(Change detection outputs)
────────

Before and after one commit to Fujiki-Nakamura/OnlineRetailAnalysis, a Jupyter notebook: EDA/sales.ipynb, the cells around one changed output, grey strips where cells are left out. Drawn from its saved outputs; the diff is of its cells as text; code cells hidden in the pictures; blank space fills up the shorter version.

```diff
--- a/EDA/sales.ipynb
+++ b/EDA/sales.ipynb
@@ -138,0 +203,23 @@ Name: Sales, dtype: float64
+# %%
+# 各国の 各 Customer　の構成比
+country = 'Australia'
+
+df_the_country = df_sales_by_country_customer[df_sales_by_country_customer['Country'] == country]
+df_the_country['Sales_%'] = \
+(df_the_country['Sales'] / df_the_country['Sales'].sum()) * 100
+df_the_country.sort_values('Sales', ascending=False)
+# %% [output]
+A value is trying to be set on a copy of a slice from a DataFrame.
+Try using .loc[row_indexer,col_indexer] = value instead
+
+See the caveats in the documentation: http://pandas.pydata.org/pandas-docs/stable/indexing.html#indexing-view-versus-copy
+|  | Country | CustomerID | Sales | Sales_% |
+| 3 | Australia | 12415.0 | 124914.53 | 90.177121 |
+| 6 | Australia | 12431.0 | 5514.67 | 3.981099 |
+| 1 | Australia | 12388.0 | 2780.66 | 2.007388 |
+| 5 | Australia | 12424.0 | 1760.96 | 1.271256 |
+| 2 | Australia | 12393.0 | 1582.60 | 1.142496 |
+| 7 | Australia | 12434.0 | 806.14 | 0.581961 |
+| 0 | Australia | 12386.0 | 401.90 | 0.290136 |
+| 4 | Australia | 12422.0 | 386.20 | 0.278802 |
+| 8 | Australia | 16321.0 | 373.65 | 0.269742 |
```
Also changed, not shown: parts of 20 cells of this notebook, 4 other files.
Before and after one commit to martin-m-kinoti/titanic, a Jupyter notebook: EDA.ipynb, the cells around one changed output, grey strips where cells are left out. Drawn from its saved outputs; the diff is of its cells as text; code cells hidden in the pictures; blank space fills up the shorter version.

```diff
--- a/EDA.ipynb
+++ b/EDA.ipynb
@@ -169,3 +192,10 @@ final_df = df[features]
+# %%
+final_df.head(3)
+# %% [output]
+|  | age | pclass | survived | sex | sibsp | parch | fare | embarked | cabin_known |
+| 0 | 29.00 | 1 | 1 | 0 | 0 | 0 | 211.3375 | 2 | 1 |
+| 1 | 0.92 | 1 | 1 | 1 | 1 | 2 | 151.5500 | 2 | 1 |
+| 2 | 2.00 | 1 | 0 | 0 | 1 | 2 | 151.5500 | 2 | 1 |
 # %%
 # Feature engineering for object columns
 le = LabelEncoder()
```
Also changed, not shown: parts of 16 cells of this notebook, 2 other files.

────────

◆ Problem
Give back all the data exactly as it was written.

◆ Task output
Before and after one commit to Fujiki-Nakamura/OnlineRetailAnalysis, a Jupyter notebook: EDA/sales.ipynb, the cells around one changed output, grey strips where cells are left out. Drawn from its saved outputs; the diff is of its cells as text; code cells hidden in the pictures; blank space fills up the shorter version.

```diff
--- a/EDA/sales.ipynb
+++ b/EDA/sales.ipynb
@@ -138,0 +203,23 @@ Name: Sales, dtype: float64
+# %%
+# 各国の 各 Customer　の構成比
+country = 'Australia'
+
+df_the_country = df_sales_by_country_customer[df_sales_by_country_customer['Country'] == country]
+df_the_country['Sales_%'] = \
+(df_the_country['Sales'] / df_the_country['Sales'].sum()) * 100
+df_the_country.sort_values('Sales', ascending=False)
+# %% [output]
+A value is trying to be set on a copy of a slice from a DataFrame.
+Try using .loc[row_indexer,col_indexer] = value instead
+
+See the caveats in the documentation: http://pandas.pydata.org/pandas-docs/stable/indexing.html#indexing-view-versus-copy
+|  | Country | CustomerID | Sales | Sales_% |
+| 3 | Australia | 12415.0 | 124914.53 | 90.177121 |
+| 6 | Australia | 12431.0 | 5514.67 | 3.981099 |
+| 1 | Australia | 12388.0 | 2780.66 | 2.007388 |
+| 5 | Australia | 12424.0 | 1760.96 | 1.271256 |
+| 2 | Australia | 12393.0 | 1582.60 | 1.142496 |
+| 7 | Australia | 12434.0 | 806.14 | 0.581961 |
+| 0 | Australia | 12386.0 | 401.90 | 0.290136 |
+| 4 | Australia | 12422.0 | 386.20 | 0.278802 |
+| 8 | Australia | 16321.0 | 373.65 | 0.269742 |
```
Also changed, not shown: parts of 20 cells of this notebook, 4 other files.
Before and after one commit to martin-m-kinoti/titanic, a Jupyter notebook: EDA.ipynb, the cells around one changed output, grey strips where cells are left out. Drawn from its saved outputs; the diff is of its cells as text; code cells hidden in the pictures; blank space fills up the shorter version.

```diff
--- a/EDA.ipynb
+++ b/EDA.ipynb
@@ -169,3 +192,10 @@ final_df = df[features]
+# %%
+final_df.head(3)
+# %% [output]
+|  | age | pclass | survived | sex | sibsp | parch | fare | embarked | cabin_known |
+| 0 | 29.00 | 1 | 1 | 0 | 0 | 0 | 211.3375 | 2 | 1 |
+| 1 | 0.92 | 1 | 1 | 1 | 1 | 2 | 151.5500 | 2 | 1 |
+| 2 | 2.00 | 1 | 0 | 0 | 1 | 2 | 151.5500 | 2 | 1 |
 # %%
 # Feature engineering for object columns
 le = LabelEncoder()
```
Also changed, not shown: parts of 16 cells of this notebook, 2 other files.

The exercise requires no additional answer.